[Task item]
Every line containing the word "Also" must be pulled from the records.

[Records shown]
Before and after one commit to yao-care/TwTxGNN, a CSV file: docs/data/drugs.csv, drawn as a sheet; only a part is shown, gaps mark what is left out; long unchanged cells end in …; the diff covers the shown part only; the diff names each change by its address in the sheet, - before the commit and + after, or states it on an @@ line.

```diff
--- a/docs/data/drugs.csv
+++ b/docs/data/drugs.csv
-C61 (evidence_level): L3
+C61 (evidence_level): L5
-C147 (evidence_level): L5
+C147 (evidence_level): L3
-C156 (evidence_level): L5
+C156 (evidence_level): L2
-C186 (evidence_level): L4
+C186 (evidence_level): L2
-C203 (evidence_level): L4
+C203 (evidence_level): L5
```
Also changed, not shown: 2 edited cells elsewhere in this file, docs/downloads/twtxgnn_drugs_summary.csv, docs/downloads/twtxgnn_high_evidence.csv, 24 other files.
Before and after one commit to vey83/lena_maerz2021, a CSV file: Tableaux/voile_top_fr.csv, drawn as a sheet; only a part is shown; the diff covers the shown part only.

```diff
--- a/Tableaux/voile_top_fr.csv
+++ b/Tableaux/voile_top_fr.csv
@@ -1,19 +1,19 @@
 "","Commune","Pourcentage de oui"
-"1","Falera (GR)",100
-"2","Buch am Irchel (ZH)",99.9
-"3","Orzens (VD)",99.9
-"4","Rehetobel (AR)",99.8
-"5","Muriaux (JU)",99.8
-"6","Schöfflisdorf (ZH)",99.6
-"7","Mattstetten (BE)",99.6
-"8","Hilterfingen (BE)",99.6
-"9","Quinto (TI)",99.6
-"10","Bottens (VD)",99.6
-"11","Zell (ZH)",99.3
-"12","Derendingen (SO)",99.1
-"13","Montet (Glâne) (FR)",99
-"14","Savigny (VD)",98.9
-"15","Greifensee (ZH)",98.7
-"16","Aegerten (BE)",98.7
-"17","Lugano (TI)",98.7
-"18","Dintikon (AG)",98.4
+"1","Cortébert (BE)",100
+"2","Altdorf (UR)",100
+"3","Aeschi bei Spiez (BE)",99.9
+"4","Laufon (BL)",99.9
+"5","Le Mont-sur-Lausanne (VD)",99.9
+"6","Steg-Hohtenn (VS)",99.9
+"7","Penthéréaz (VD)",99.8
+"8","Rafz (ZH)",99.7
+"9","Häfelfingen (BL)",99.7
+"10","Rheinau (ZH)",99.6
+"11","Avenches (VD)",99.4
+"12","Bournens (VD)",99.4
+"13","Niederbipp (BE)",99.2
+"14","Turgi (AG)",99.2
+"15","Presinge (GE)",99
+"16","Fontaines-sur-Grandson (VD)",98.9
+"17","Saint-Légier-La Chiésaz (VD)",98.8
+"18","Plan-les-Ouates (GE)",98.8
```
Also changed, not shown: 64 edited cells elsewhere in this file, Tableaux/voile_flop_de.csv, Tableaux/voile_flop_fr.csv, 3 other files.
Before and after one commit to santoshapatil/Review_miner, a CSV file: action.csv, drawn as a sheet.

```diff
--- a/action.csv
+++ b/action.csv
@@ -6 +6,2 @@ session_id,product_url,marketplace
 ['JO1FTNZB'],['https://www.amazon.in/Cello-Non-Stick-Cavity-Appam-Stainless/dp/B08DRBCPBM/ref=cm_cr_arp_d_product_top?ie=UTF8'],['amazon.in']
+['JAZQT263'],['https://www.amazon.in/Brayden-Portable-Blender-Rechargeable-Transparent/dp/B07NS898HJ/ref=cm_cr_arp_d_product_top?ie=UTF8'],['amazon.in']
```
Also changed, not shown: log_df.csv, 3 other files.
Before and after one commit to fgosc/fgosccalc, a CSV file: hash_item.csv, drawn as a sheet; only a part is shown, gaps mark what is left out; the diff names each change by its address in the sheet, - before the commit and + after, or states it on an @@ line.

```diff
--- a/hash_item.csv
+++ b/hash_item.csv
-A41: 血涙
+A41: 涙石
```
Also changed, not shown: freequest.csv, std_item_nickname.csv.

[Reply]
Also changed, not shown: 2 edited cells elsewhere in this file, docs/downloads/twtxgnn_drugs_summary.csv, docs/downloads/twtxgnn_high_evidence.csv, 24 other files.
Also changed, not shown: 64 edited cells elsewhere in this file, Tableaux/voile_flop_de.csv, Tableaux/voile_flop_fr.csv, 3 other files.
Also changed, not shown: log_df.csv, 3 other files.
Also changed, not shown: freequest.csv, std_item_nickname.csv.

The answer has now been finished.